Everything we have cooked on the Weber as of late has tasted bloody delicious. We’re pretty sure the flavours have had something to do with the types of fuel we’ve used, so to give you an idea of the kind of smoky flavours we’ve achieved, we’ve been using a combination of grapevine prunings and branches/twigs from native Australian trees (in the base of the Weber to get the fire going), charcoal beads to keep it going, and a generous amount of rosemary sprigs thereafter, put directly on the grill, to smoke things up.
For the past two weekends’ this beer-brined BBQ chicken was the centrepiece of the Weber.
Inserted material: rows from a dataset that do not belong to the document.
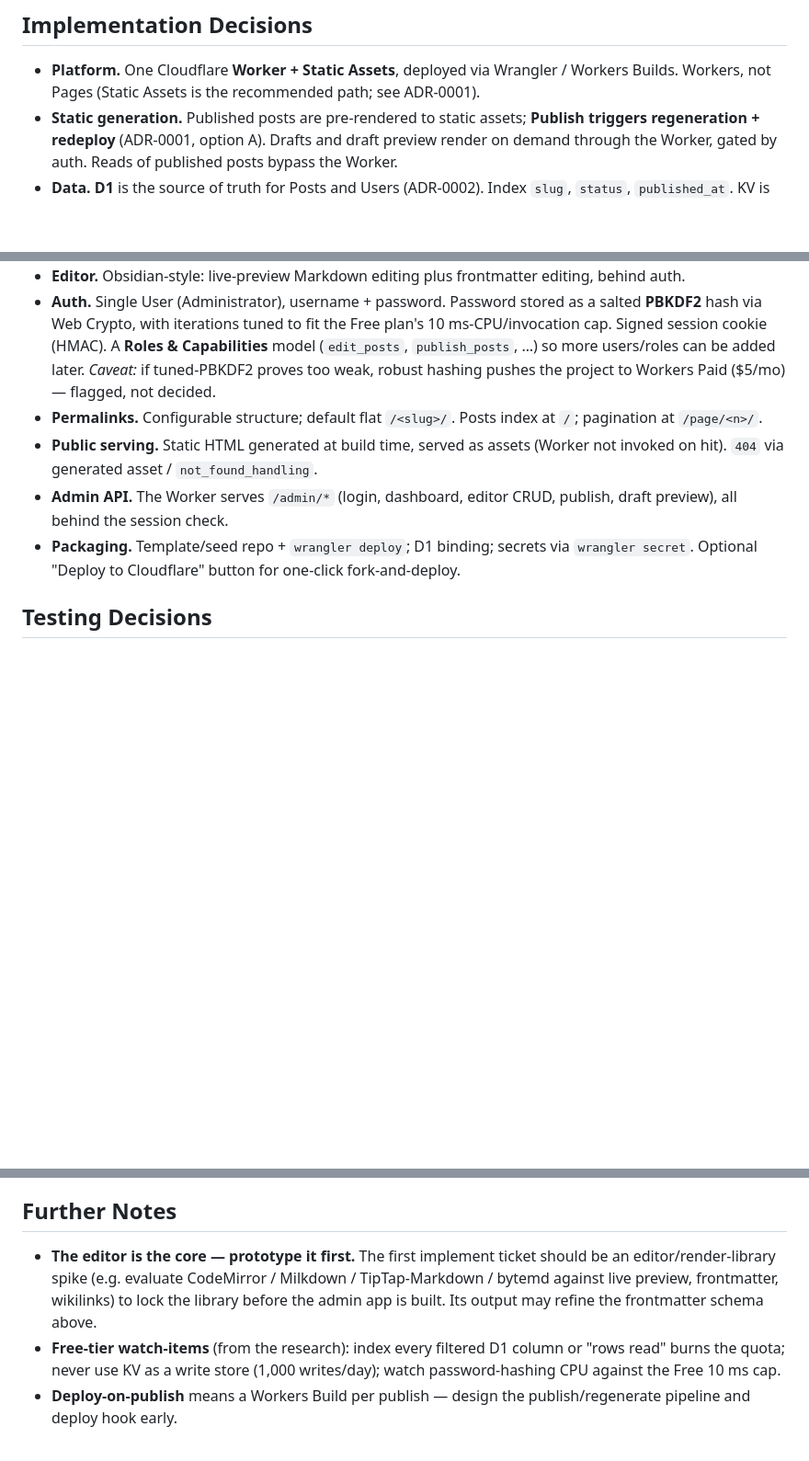
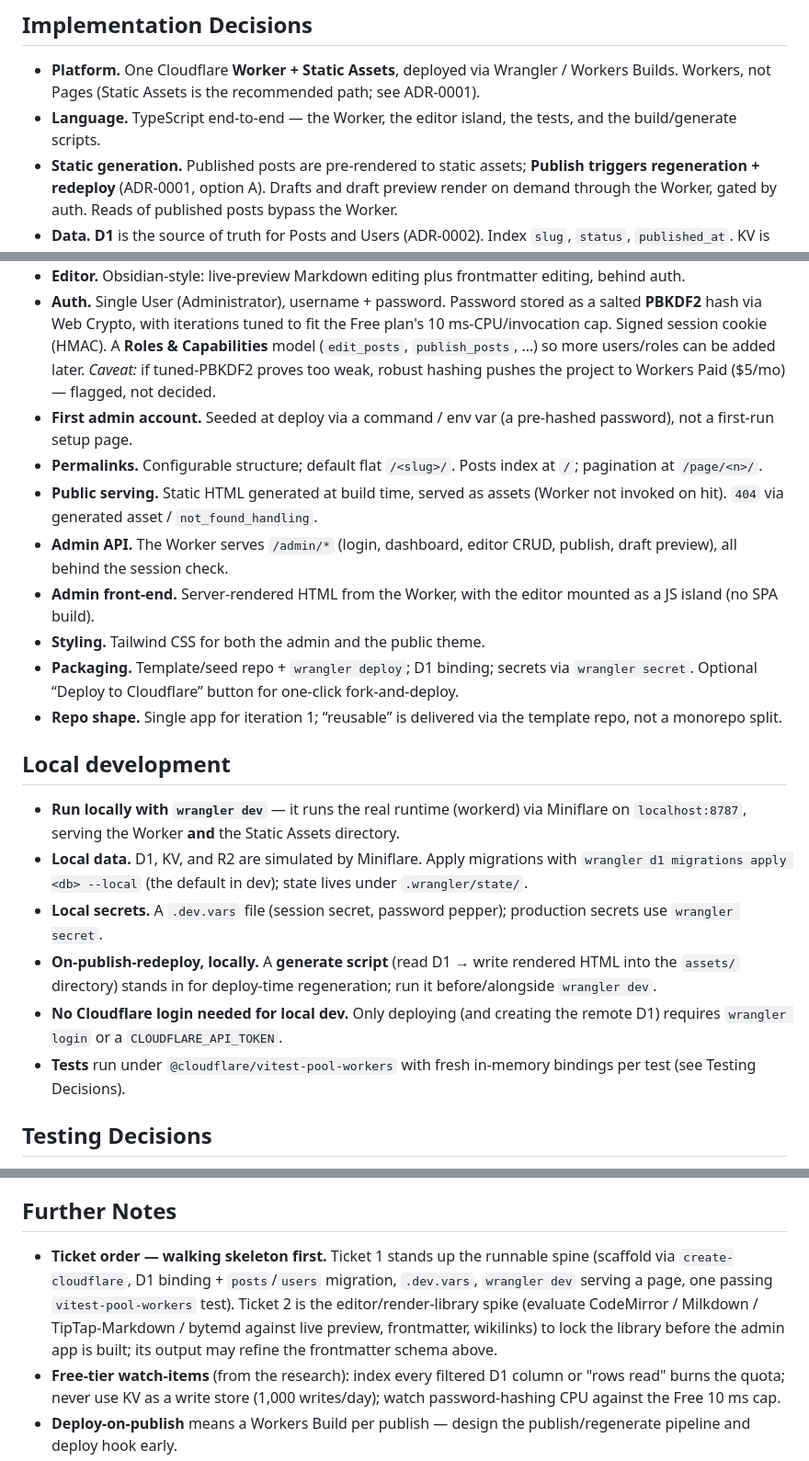
Before and after one commit to tediscript/wordflare, a Markdown page: docs/specs/blog-engine-iteration-1.md, 3 parts joined by grey strips. Shown at 92% size. GitHub-like rendering; blank space fills up the shorter version.

Commit message:
Update iteration-1 spec with language, front-end, styling, and local-dev decisions
Folds in: TypeScript end-to-end; server-rendered admin with an editor JS island; Tailwind; first-admin seeded via deploy command/env; single-app repo shape; a Local development section; and ticket order (walking skeleton first, then editor prototype). Syncs the local spec with issue #1.

```diff
--- a/docs/specs/blog-engine-iteration-1.md
+++ b/docs/specs/blog-engine-iteration-1.md
@@ -58,16 +58,30 @@ A WordPress-familiar author wants to run their own blog on Cloudflare's native s
 ## Implementation Decisions
 
 - **Platform.** One Cloudflare **Worker + Static Assets**, deployed via Wrangler / Workers Builds. Workers, not Pages (Static Assets is the recommended path; see ADR-0001).
+- **Language.** TypeScript end-to-end — the Worker, the editor island, the tests, and the build/generate scripts.
 - **Static generation.** Published posts are pre-rendered to static assets; **Publish triggers regeneration + redeploy** (ADR-0001, option A). Drafts and draft preview render on demand through the Worker, gated by auth. Reads of published posts bypass the Worker.
 - **Data.** **D1** is the source of truth for Posts and Users (ADR-0002). Index `slug`, `status`, `published_at`. KV is an optional read cache only (not the record); R2 is reserved for media (iteration 2).
 - **Content model.** A Post is Markdown with YAML frontmatter. Frontmatter: `title`, `slug`, `excerpt`, `tags[]`, `status` (`draft` | `published`), `published_at`, `updated_at`, `author`. Body is GFM Markdown. The exact frontmatter schema may be refined by the editor/content-model prototype.
 - **Markdown pipeline (pure).** Parse frontmatter → render body (GFM, code highlighting, footnotes) → resolve `[[wikilinks]]` to published-post permalinks (alias and `#heading` supported; unresolved links flagged) → extract tags. The specific renderer/editor library is chosen in the editor prototype (see Further Notes).
 - **Editor.** Obsidian-style: live-preview Markdown editing plus frontmatter editing, behind auth.
 - **Auth.** Single User (Administrator), username + password. Password stored as a salted **PBKDF2** hash via Web Crypto, with iterations tuned to fit the Free plan's 10 ms-CPU/invocation cap. Signed session cookie (HMAC). A **Roles & Capabilities** model (`edit_posts`, `publish_posts`, …) so more users/roles can be added later. _Caveat:_ if tuned-PBKDF2 proves too weak, robust hashing pushes the project to Workers Paid ($5/mo) — flagged, not decided.
+- **First admin account.** Seeded at deploy via a command / env var (a pre-hashed password), not a first-run setup page.
 - **Permalinks.** Configurable structure; default flat `/<slug>/`. Posts index at `/`; pagination at `/page/<n>/`.
 - **Public serving.** Static HTML generated at build time, served as assets (Worker not invoked on hit). `404` via generated asset / `not_found_handling`.
 - **Admin API.** The Worker serves `/admin/*` (login, dashboard, editor CRUD, publish, draft preview), all behind the session check.
-- **Packaging.** Template/seed repo + `wrangler deploy`; D1 binding; secrets via `wrangler secret`. Optional "Deploy to Cloudflare" button for one-click fork-and-deploy.
+- **Admin front-end.** Server-rendered HTML from the Worker, with the editor mounted as a JS island (no SPA build).
+- **Styling.** Tailwind CSS for both the admin and the public theme.
+- **Packaging.** Template/seed repo + `wrangler deploy`; D1 binding; secrets via `wrangler secret`. Optional “Deploy to Cloudflare” button for one-click fork-and-deploy.
+- **Repo shape.** Single app for iteration 1; “reusable” is delivered via the template repo, not a monorepo split.
+
+## Local development
+
+- **Run locally with `wrangler dev`** — it runs the real runtime (workerd) via Miniflare on `localhost:8787`, serving the Worker **and** the Static Assets directory.
+- **Local data.** D1, KV, and R2 are simulated by Miniflare. Apply migrations with `wrangler d1 migrations apply <db> --local` (the default in dev); state lives under `.wrangler/state/`.
+- **Local secrets.** A `.dev.vars` file (session secret, password pepper); production secrets use `wrangler secret`.
+- **On-publish-redeploy, locally.** A **generate script** (read D1 → write rendered HTML into the `assets/` directory) stands in for deploy-time regeneration; run it before/alongside `wrangler dev`.
+- **No Cloudflare login needed for local dev.** Only deploying (and creating the remote D1) requires `wrangler login` or a `CLOUDFLARE_API_TOKEN`.
+- **Tests** run under `@cloudflare/vitest-pool-workers` with fresh in-memory bindings per test (see Testing Decisions).
 
 ## Testing Decisions
 
@@ -82,7 +96,7 @@ For iteration 1: media library and Featured Image; tag-archive pages (tags are s
 
 ## Further Notes
 
-- **The editor is the core — prototype it first.** The first implement ticket should be an editor/render-library spike (e.g. evaluate CodeMirror / Milkdown / TipTap-Markdown / bytemd against live preview, frontmatter, wikilinks) to lock the library before the admin app is built. Its output may refine the frontmatter schema above.
+- **Ticket order — walking skeleton first.** Ticket 1 stands up the runnable spine (scaffold via `create-cloudflare`, D1 binding + `posts`/`users` migration, `.dev.vars`, `wrangler dev` serving a page, one passing `vitest-pool-workers` test). Ticket 2 is the editor/render-library spike (evaluate CodeMirror / Milkdown / TipTap-Markdown / bytemd against live preview, frontmatter, wikilinks) to lock the library before the admin app is built; its output may refine the frontmatter schema above.
 - **Free-tier watch-items** (from the research): index every filtered D1 column or "rows read" burns the quota; never use KV as a write store (1,000 writes/day); watch password-hashing CPU against the Free 10 ms cap.
 - **Deploy-on-publish** means a Workers Build per publish — design the publish/regenerate pipeline and deploy hook early.
 - Artifacts produced alongside this spec: `CONTEXT.md`, `docs/adr/0001`, `docs/adr/0002`, `docs/research/cloudflare-stack-for-blog-engine.md`.
```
It’s easy to make and the smoky, salty flavour is outstanding. It has a strong Continental flavour that, oddly, almost resembles lightly salted smoked pork or turkey. Last weekend we served it with some grilled pineapple slices and bananas baked in their skins on the grill, though this weekend we served it with a side of creamy baked potatoes (individually wrapped in foil and cooked on the grill), luscious baked apple pieces (from 4 apples peeled, cored, quartered, wrapped together in foil and cooked on the grill), roasted garlic (foiled and grilled), a slice or two of grilled orange, and a slice of potato and spinach dumpling (made today using some leftover potato and spinach soup we had – a recipe we’ll post another day!). While we were barbequing we thought we’d also put on a few generic sausages that we bought from the supermarket yesterday. This turned out a great way to improve the boring, mass-produced sausages, as the smokiness imparted by the Weber gave them a yummy Continental look, flavour and aroma that went down a treat. The recipe for the smoky beer-brined chicken went something like this…
Read some poetry on the weekend’s festivities here.
Whole 1.5kg chicken, backbone removed
1/4 cup salt
1/4 cup sugar
3 bay leave broken up (fresh are best but dry will do)
1 teaspoon of freshly ground black pepper
1 teaspoon of dried thyme
1 teaspoon of paprika (smoked is better)
200-250 ml of beer (I used a home-brewed light brown Canadian bitter ale … Pils or light ales would also work well, but feel free to use anything you have on hand).
oil for basting
- Get your BBQ lit and ready to cook.
- Take the backbone out of the chicken and save it for a stock or feed it to your dog or cat.
- Open the chicken and flatten it out. Removal of the backbone makes this possible.
- Placing some bamboo skewers vertically and horizontally through the chicken helps make it easy to manipulate the chook when it is on the BBQ, but also when turning it over while marinading, so do this now.
- In a large bowl combine all other ingredients except the oil and whisk well to dissolve all the sugar and salt.
- Put the chicken in and if possible work some of the brine under the skin with your hands.
- Leave for about 30 minutes to 1 hour at room temp (this brine is quite strong and doesn’t take long to get the flavour into the chicken).
- Before cooking, lift the chook out of the brine, discard the brine, and brush the skin side of the chook with oil.
- Put onto the BBQ (over indirect heat if it’s hot coals) skin side down.
- Cook for about 20 minutes and then turn it skin side up.
- Cook for an additional hour, basting constantly with the oil.
- After an hour, check to see if it’s cooked by piercing a thigh or leg. If the juices run clear you should be okay to serve. If there is any trace of pink in the juices cook for an additional 15-20 minutes before doing another juice check, continually basting.
- When ready, place chook on a chopping board and cut into 4-8 portions, cutting through the joints.
Serve and enjoy! We served up ours with a small dollop of wholegrain mustard, and a glass of refreshing homemade ginger beer.
Note: You could also cook this in an oven if you don’t want to fire up the barbeque. Just place it skin side up in a roasting tray and cook at 180C for about an hour and a half, basting from time to time. This method will still be good but won’t have the smokey flavour of a chicken cooked over coals.